Please view the main text area of the page by skipping the main menu.

Hibakusha: A strong push for a world without nuclear weapons

Sueichi Kido is pictured in Tokyo's Minato Ward. He says it will be possible to eliminate nuclear weapons, as the world had formed a treaty that had not been possible to form for 72 years after the atomic bombings of Hiroshima and Nagasaki. (Mainichi)

Sueichi Kido, secretary-general of Nihon Hidankyo, or the Japan Confederation of A-and H-bomb Sufferers Organizations, was in New York on Oct. 6 when the International Campaign to Abolish Nuclear Weapons (ICAN) was named winner of the 2017 Nobel Peace Prize. The day before, he had presented a petition titled "Appeal of the Hibakusha," calling for a world free of nuclear weapons, to the United Nations headquarters. The petition had been signed by 5,154,866 people around the world.

At 5 a.m. on Oct. 6, he was woken up by a phone call from a reporter, and an hour later, he spoke to a group of about 10 media representatives in the lobby of his hotel. At the United Nations in the summer, Nihon Hidankyo had underscored the inhumane nature of nuclear weapons together with ICAN, led mainly by young people, and they had worked toward the adoption of the Treaty on the Prohibition of Nuclear Weapons at the United Nations.

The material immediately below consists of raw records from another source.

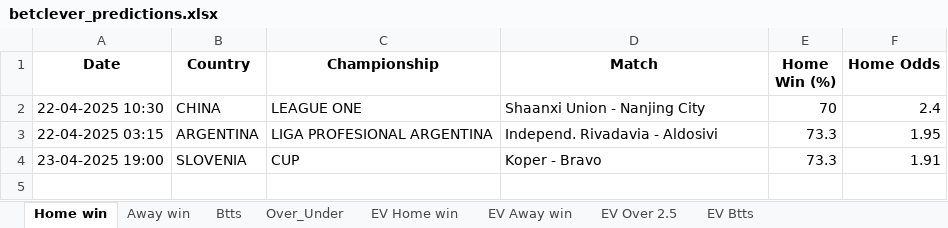
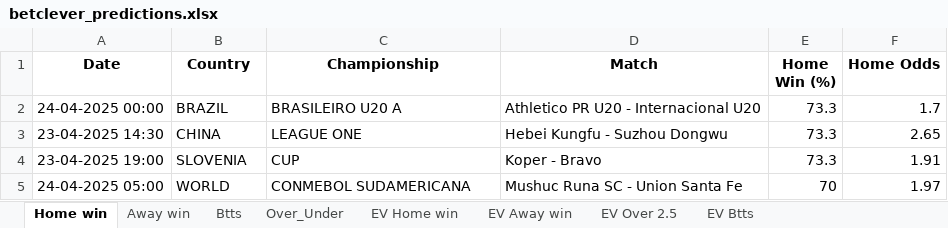
Before and after one commit to dcosta-da/soccer_predictions_scraper, an Excel workbook: scraper/data/betclever_predictions.xlsx, sheet Home win, drawn as a sheet; values as stored, in another font and other column widths than the file's, no borders; removed rows and columns are numbered as before the commit, all else as after; the diff names each change by its address in the sheet, - before the commit and + after, or states it on an @@ line.

```diff
--- a/scraper/data/betclever_predictions.xlsx (sheet Home win)
+++ b/scraper/data/betclever_predictions.xlsx (sheet Home win)
-row 2: 22-04-2025 10:30 | CHINA | LEAGUE ONE | Shaanxi Union - Nanjing City | 70 | 2.4
-row 3: 22-04-2025 03:15 | ARGENTINA | LIGA PROFESIONAL ARGENTINA | Independ. Rivadavia - Aldosivi | 73.3 | 1.95
+row 2: 24-04-2025 00:00 | BRAZIL | BRASILEIRO U20 A | Athletico PR U20 - Internacional U20 | 73.3 | 1.7
+row 3: 23-04-2025 14:30 | CHINA | LEAGUE ONE | Hebei Kungfu - Suzhou Dongwu | 73.3 | 2.65
+row 5: 24-04-2025 05:00 | WORLD | CONMEBOL SUDAMERICANA | Mushuc Runa SC - Union Santa Fe | 70 | 1.97
```
Also changed, not shown: sheet EV Home win, sheet EV Btts, sheet EV Away win, sheet EV Over 2.5, sheet Over_Under, sheet Btts.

"I felt like my friends had won," 77-year-old Kido said. "I was half filled with happiness, but half with disappointment."

Kido recalled the faces of the people who had worked together with him. "If Nihon Hidankyo had jointly won the prize, it would have been a prize to all the people in the past, present and future whose call is for a world without nuclear weapons," he said. He was disappointed by the lack of a comment from the Japanese government.

"Were they making allowances for the United States? It's bad to ignore it," he said.

Kido was exposed to radiation from the atomic bombing of Nagasaki on Aug. 9, 1945, at the age of 5, at a spot about two kilometers away from the hypocenter. Around the same time he sensed a flash of light, the blast sent him flying and he lost consciousness.

When he came to, responding to his mother's voice, half of his face was burned. His mother clutched him and took him to the air raid shelter. He was sitting by his mother, who was lying down with a burned face and chest, and can never forget his father, who had been looking for the family members, coming in and saying, "Good, everyone's safe." But he doesn't remember any of the pain at all.

Kido believes that the people exposed to the atomic bombings at a young age, whose memories are limited, are in a position not only to share their experiences, but to receive the testimonies of other survivors, or hibakusha.

"I became a hibakusha by being taught how to live by the older hibakusha, struggling against the atomic bombings and taking part in movements to achieve a world without nuclear weapons," he said.

Five months have passed since Kido took over from 85-year-old Saitama Prefecture resident Terumi Tanaka as secretary-general of Nihon Hidankyo. He travels between Tokyo and Gifu Prefecture practically every week. Soon after he returned from New York, he took part in a news conference in Tokyo with a renewed call for the elimination of nuclear weapons alongside 49-year-old Akira Kawasaki, co-leader of the Japanese NGO Peace Boat and a member of ICAN's International Steering Group.

"From the presentation of the petition to the U.N. to the adoption of the ban treaty and the Nobel Prize, we have to take hold of the largely advanced flow toward a world without nuclear weapons and move forward," he said. (Story by Sachi Fukushima: photo by Yasuo Ota)

(This is the sixth and final part of a series.)

Also in The Mainichi

The Mainichi on social media